The barren steppes of Kazakhstan were inhabited by nomads in ancient times. Turkic tribes moved into the area in the 6th century A.D. In the 13th century, the Mongols under their leader, Genghis Khan, conquered central Asia. The Mongols introduced the religion of Islam to the area. The Kazakh people, were descended from both the Turkic and the Mongol peoples. They were nomadic herders and excellent horsemen.

 In the 16th century, Russians from the north began to move into the area. During the 17th century, Russian settlements and fortifications stretched along the northern part of the Kazakh steppe. In the 1830s, the Russians moved south and invaded the steppe. In 1863, Russia annexed the entire area.

The Kazakhs resented Russian domination, but had little power to resist it. Almost a quarter of the Kazakh people died in rebellions and famines in the 19th and early 20th centuries. When Russia made Kazakhs join the Russian army as support workers during the First World War, they rioted and killed many Russian settlers. Russia exiled thousands of Kazakhs to China and killed those who tried to return.
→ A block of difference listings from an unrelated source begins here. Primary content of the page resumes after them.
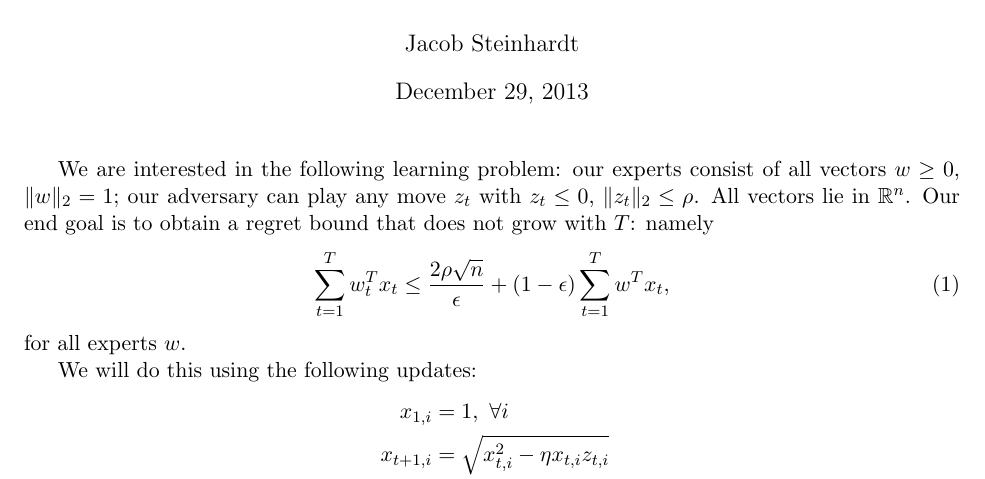
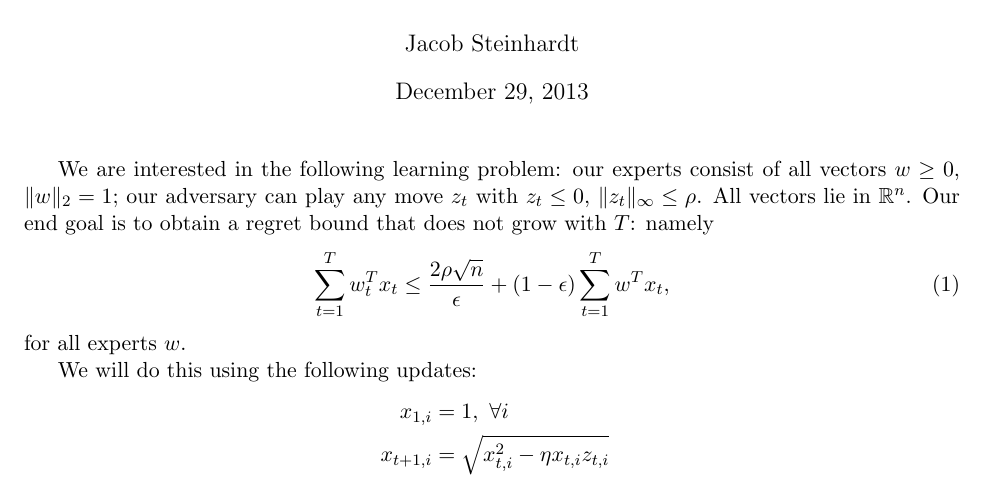
Before and after one commit to jsteinha/herding, a LaTeX document (lp/quadratic.tex): part of page 1 of 2, cut so that both start at the same text. Compiled offline with pdfLaTeX.

Commit message:
l2->linf

```diff
--- a/lp/quadratic.tex
+++ b/lp/quadratic.tex
@@ -9,7 +9,7 @@
 \maketitle
 We are interested in the following learning problem: our experts
 consist of all vectors $w \geq 0$, $\|w\|_2 = 1$; our adversary
-can play any move $z_t$ with $z_t \leq 0$, $\|z_t\|_2 \leq \rho$.
+can play any move $z_t$ with $z_t \leq 0$, $\|z_t\|_{\infty} \leq \rho$.
 All vectors lie in $\bR^n$.
 Our end goal is to obtain a regret bound that does not grow with $T$:
 namely
```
 The Russian Revolution of 1917 led to the creation of the Soviet Union. Kazakhstan became a republic within the new state. Beginning in the 1920s, Soviet leader Joseph Stalin established mines, mills and factories in Kazakhstan and moved hundreds of thousands of Russians and Ukrainians into the area. The Kazakhs resisted this move. They slaughtered their livestock rather than let it fall into the hands of the Russians. Many Kazakhs fled; others were killed or imprisoned, or died of disease and famine in the1920s and 1930s.

  Did you know?
Almaty was once a stop on the Silk Road - an overland trade route between China and Europe from the 1st century to the 16th century. Caravans regularly travelled the route across Asia until the Dutch, Portuguese and English established sea routes to the East.
The Soviet industrial program transformed Kazakhstan into a multicultural society. Russians, Ukrainians, Koreans, Germans and Tatars settled in the area. For a time, the Kazakh people were a minority in Kazakhstan. In the 1950s, in a disastrous experiment, the Soviets created collective farms to grow wheat on the steppe. After two crops were harvested, the arid soil was exhausted. Later the Soviets used the steppe as an atomic bomb test site.

 When the Soviet Union dissolved in the early 1990s, Kazakhstan declared its independence. The new country now has a limited form of parliamentary democracy. Its leaders are working to make the economy stronger. They want the country's many ethnic groups to continue to live together peacefully. Although Kazakhstanis of many backgrounds consider the country their home, many non-Kazakhs have left the country.

  Did you know?
One of the Mongol leaders who succeeded Genghis Khan was Tamerlane. Although he is remembered as a cruel ruler, he built a huge religious complex in Turkestan in south Kazakhstan in the 14th century. The complex includes a mausoleum dedicated to the Sufi poet and teacher Khodja Ahmed Yasavi.